### Data section
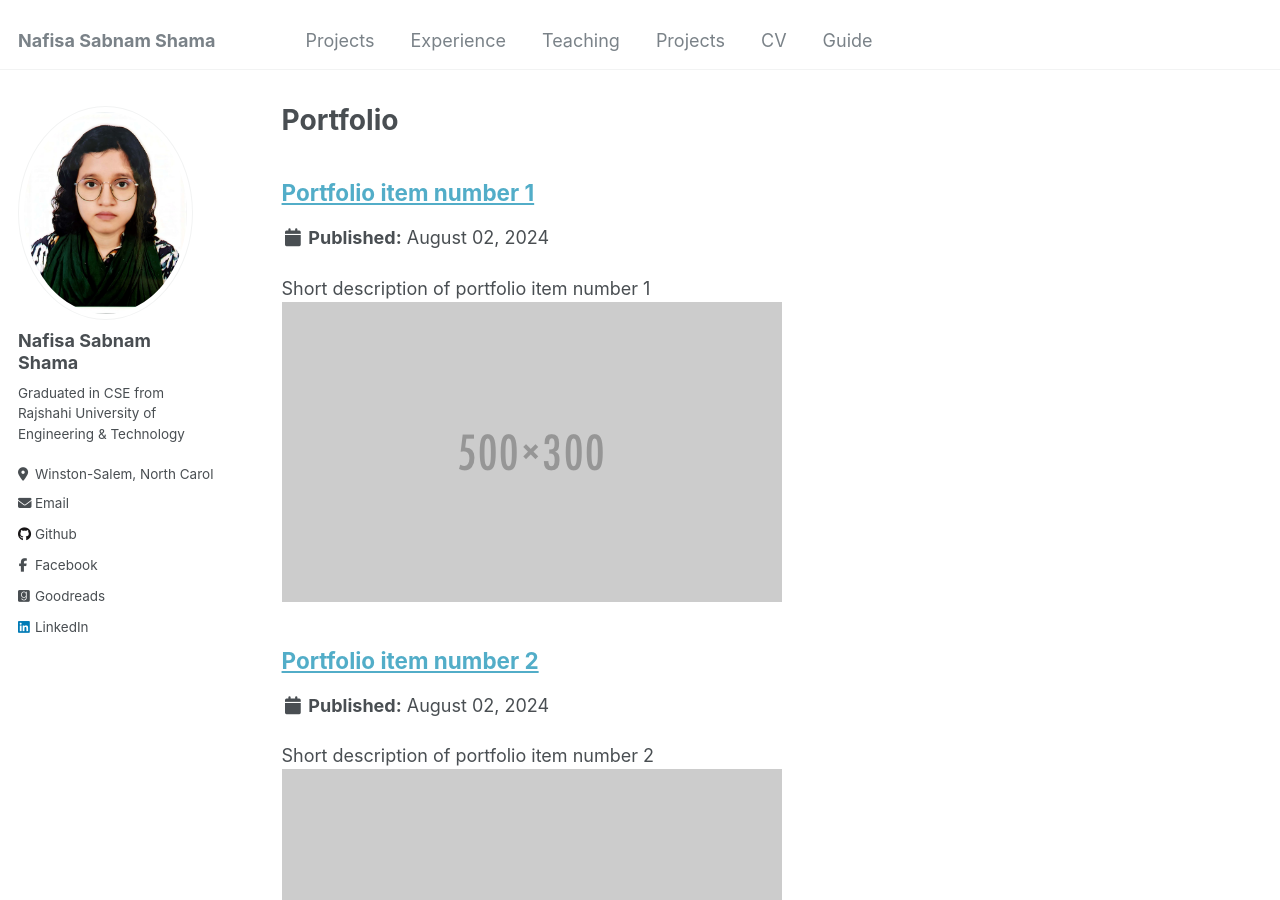
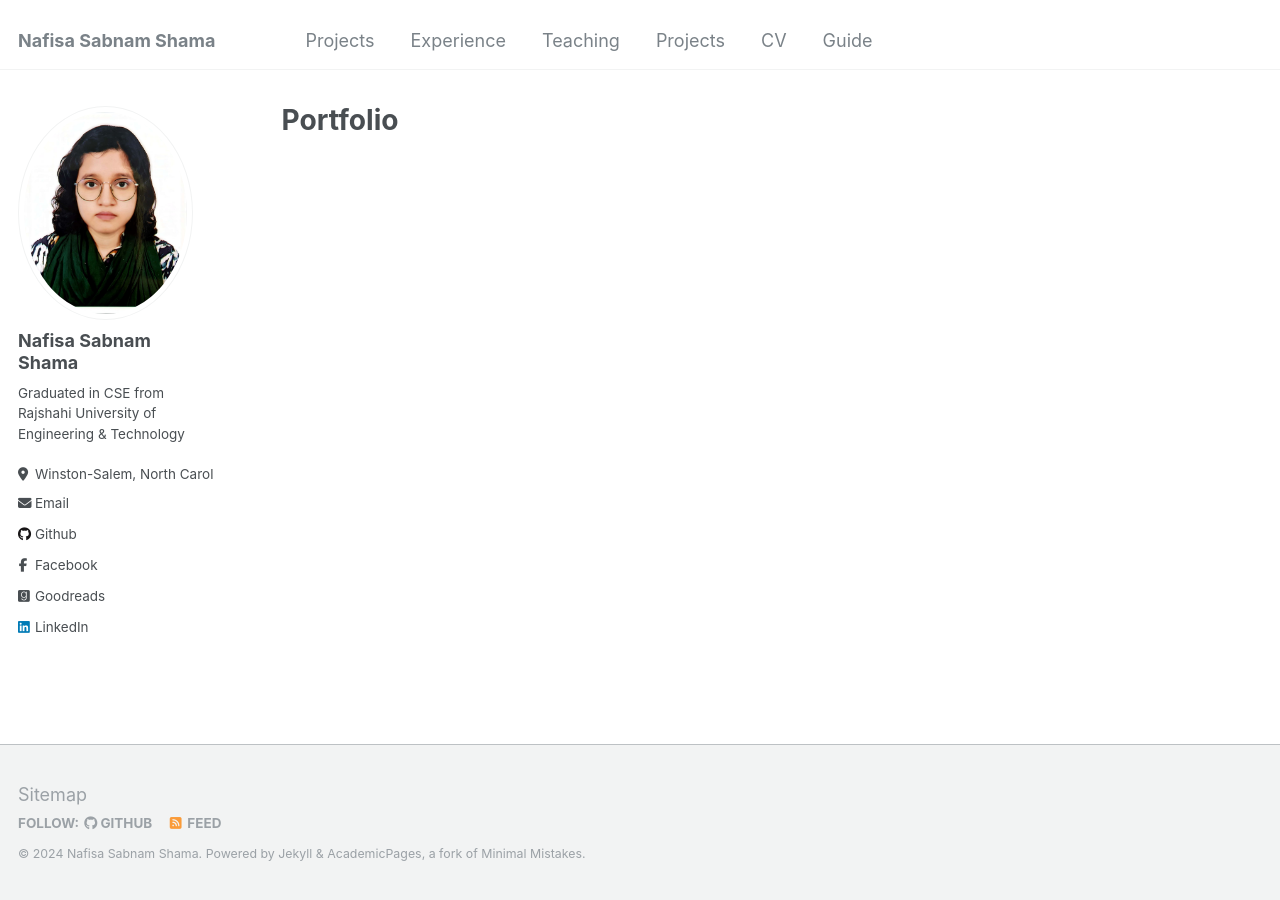
Before and after one commit to nafisa11bd/nafisa11bd.github.io, a Jekyll site: the page built from _pages/portfolio.html, in a window 1280 px wide and 900 px high. Built offline with Jekyll 4.4.1, drawn with Linux system fonts in a browser that asks for light colours.

Commit message:
portfolio updated againn

```diff
--- a/_portfolio/portfolio-1.md
+++ b/_portfolio/portfolio-1.md
@@ -1,9 +1,3 @@
----
-title: "Portfolio item number 1"
-excerpt: "Short description of portfolio item number 1<br/><img src='/images/500x300.png'>"
-collection: portfolio
----
-
 ### Table 1
 
 | Entry         | Item |                                     |
--- a/_portfolio/portfolio-2.html
+++ b/_portfolio/portfolio-2.html
@@ -1,9 +1,3 @@
----
-title: "Portfolio item number 2"
-excerpt: "Short description of portfolio item number 2 <br/><img src='/images/500x300.png'>"
-collection: portfolio
----
-
 This is an item in your portfolio. It can be have images or nice text. If you
 name the file .md, it will be parsed as markdown. If you name the file .html, it
 will be parsed as HTML.
```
######
All records, pictures excluded: copy them exactly.

Before and after one commit to nafisa11bd/nafisa11bd.github.io, a Jekyll site: the page built from _pages/portfolio.html, in a window 1280 px wide and 900 px high. Built offline with Jekyll 4.4.1, drawn with Linux system fonts in a browser that asks for light colours.

Commit message:
portfolio updated againn

```diff
--- a/_portfolio/portfolio-1.md
+++ b/_portfolio/portfolio-1.md
@@ -1,9 +1,3 @@
----
-title: "Portfolio item number 1"
-excerpt: "Short description of portfolio item number 1<br/><img src='/images/500x300.png'>"
-collection: portfolio
----
-
 ### Table 1
 
 | Entry         | Item |                                     |
--- a/_portfolio/portfolio-2.html
+++ b/_portfolio/portfolio-2.html
@@ -1,9 +1,3 @@
----
-title: "Portfolio item number 2"
-excerpt: "Short description of portfolio item number 2 <br/><img src='/images/500x300.png'>"
-collection: portfolio
----
-
 This is an item in your portfolio. It can be have images or nice text. If you
 name the file .md, it will be parsed as markdown. If you name the file .html, it
 will be parsed as HTML.
```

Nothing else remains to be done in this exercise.